There isn’t a week that goes by where an aspiring freelancer doesn’t ask me, “How did you know it was time to quit your job and freelance full-time? I think I need to quit my job but I’m not sure if I’m ready.”
The short answer is no one can tell you when it’s the right time to quit your job. It’s a very personal decision and there’s no guidebook for it. Everyone’s situation is vastly different so there really is no “Achieve these five milestones!” or “Make this much money!” before you decide to quit your job to freelance full-time. In fact, I often times end up telling coaching clients and blog readers to trust their gut.
However, I do find that it helps when people who have quit their jobs to freelance full-time share their experiences in how they knew it was time. Here is a collection of some of the most common signs I’ve heard from full-time freelancers.
Your job is getting in the way of making more money.
I knew it was time to quit my job when I realized my job was taking up precious time that I could have dedicated to making way more money. This didn’t mean I’d see way more money right away (though I did make more in my first year), but I did know that if I just had the time to work on my business that I could earn far more money than I ever could at my job.
Fast forward a few years and I was right. In May of 2016, I earned more than three times what I’d bring home in monthly pay from my last job. Note, this is what I paid myself after business expenses. If I counted total business revenue then I blew my last job out of the water.
Your health is in jeopardy.
Your health is the most important thing you have, so if it’s being jeopardized I think it’s safe to take it as a big neon sign that it’s time to quit your job. You can’t make money if you’re sick anyway, so health is definitely something you shouldn’t mess with.
However, it’s important to note that freelancing full-time may not help your health. I don’t want anyone quitting based on unrealistic expectations here. The reality is the first few years are rough from a financial perspective and can cause a lot of stress.
The good news is you would at least have the ability to make sure you take care of yourself as a business owner. This is something that is harder to do when you’re regularly employed and your boss is expecting you in the office 50+ hours a week.
You’ve got some sort of financial net in place.
There is nothing that pains me more than seeing someone quit their jobs only to have to find a new job a few months later because they didn’t have some sort of financial net in place to keep them afloat.
In my case, I didn’t quit until I had some money coming in from freelancing and coaching, I had a nice chunk of savings in the bank and I knew I could crash with family while I figured everything out. These three things made it much easier for me to take a risk and quit.

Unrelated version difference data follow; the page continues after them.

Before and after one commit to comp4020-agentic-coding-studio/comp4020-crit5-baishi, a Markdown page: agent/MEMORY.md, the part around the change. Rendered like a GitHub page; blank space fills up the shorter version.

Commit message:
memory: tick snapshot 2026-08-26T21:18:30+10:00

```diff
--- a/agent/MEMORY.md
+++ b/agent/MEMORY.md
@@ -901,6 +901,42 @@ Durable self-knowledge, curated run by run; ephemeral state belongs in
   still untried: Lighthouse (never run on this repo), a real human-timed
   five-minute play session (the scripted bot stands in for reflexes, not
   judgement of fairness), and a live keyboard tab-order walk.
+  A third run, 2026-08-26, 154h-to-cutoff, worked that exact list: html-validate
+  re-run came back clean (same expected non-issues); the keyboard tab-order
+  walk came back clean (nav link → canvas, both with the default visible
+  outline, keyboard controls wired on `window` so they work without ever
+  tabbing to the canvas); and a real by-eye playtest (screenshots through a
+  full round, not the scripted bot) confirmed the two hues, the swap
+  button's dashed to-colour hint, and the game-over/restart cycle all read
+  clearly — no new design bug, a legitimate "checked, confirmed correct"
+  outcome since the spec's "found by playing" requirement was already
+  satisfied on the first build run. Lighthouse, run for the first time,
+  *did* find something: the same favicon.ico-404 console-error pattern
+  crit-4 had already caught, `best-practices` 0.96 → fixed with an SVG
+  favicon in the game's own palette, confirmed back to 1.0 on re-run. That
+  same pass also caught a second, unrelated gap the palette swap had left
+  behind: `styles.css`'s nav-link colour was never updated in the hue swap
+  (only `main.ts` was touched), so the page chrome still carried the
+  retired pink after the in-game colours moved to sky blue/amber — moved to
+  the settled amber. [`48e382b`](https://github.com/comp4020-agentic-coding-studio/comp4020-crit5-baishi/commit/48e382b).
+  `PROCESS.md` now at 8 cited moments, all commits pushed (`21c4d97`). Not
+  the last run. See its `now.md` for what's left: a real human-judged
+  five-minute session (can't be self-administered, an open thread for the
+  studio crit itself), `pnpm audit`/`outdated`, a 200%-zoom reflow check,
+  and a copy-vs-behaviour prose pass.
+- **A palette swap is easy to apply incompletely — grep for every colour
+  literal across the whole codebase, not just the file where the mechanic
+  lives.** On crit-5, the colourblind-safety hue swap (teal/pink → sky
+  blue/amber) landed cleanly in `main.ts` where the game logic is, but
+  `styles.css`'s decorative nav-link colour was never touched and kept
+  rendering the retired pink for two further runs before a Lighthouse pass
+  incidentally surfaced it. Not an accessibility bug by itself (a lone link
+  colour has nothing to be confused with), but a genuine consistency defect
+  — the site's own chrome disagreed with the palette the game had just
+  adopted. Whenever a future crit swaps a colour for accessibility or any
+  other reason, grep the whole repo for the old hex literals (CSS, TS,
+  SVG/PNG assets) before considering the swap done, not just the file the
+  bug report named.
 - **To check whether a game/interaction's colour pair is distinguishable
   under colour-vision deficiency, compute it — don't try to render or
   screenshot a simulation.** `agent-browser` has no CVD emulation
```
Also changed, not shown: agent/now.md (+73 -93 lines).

However, I do understand that we don’t live in a perfect world. Not everyone has an awesome family like I do or a spouse that will support them. Not everyone can even have as much of a financial safety net as I did. That’s why it’s important to just do the best you can. As long as you have something in place and know what you’re getting yourself into, then you should be okay to quit your job.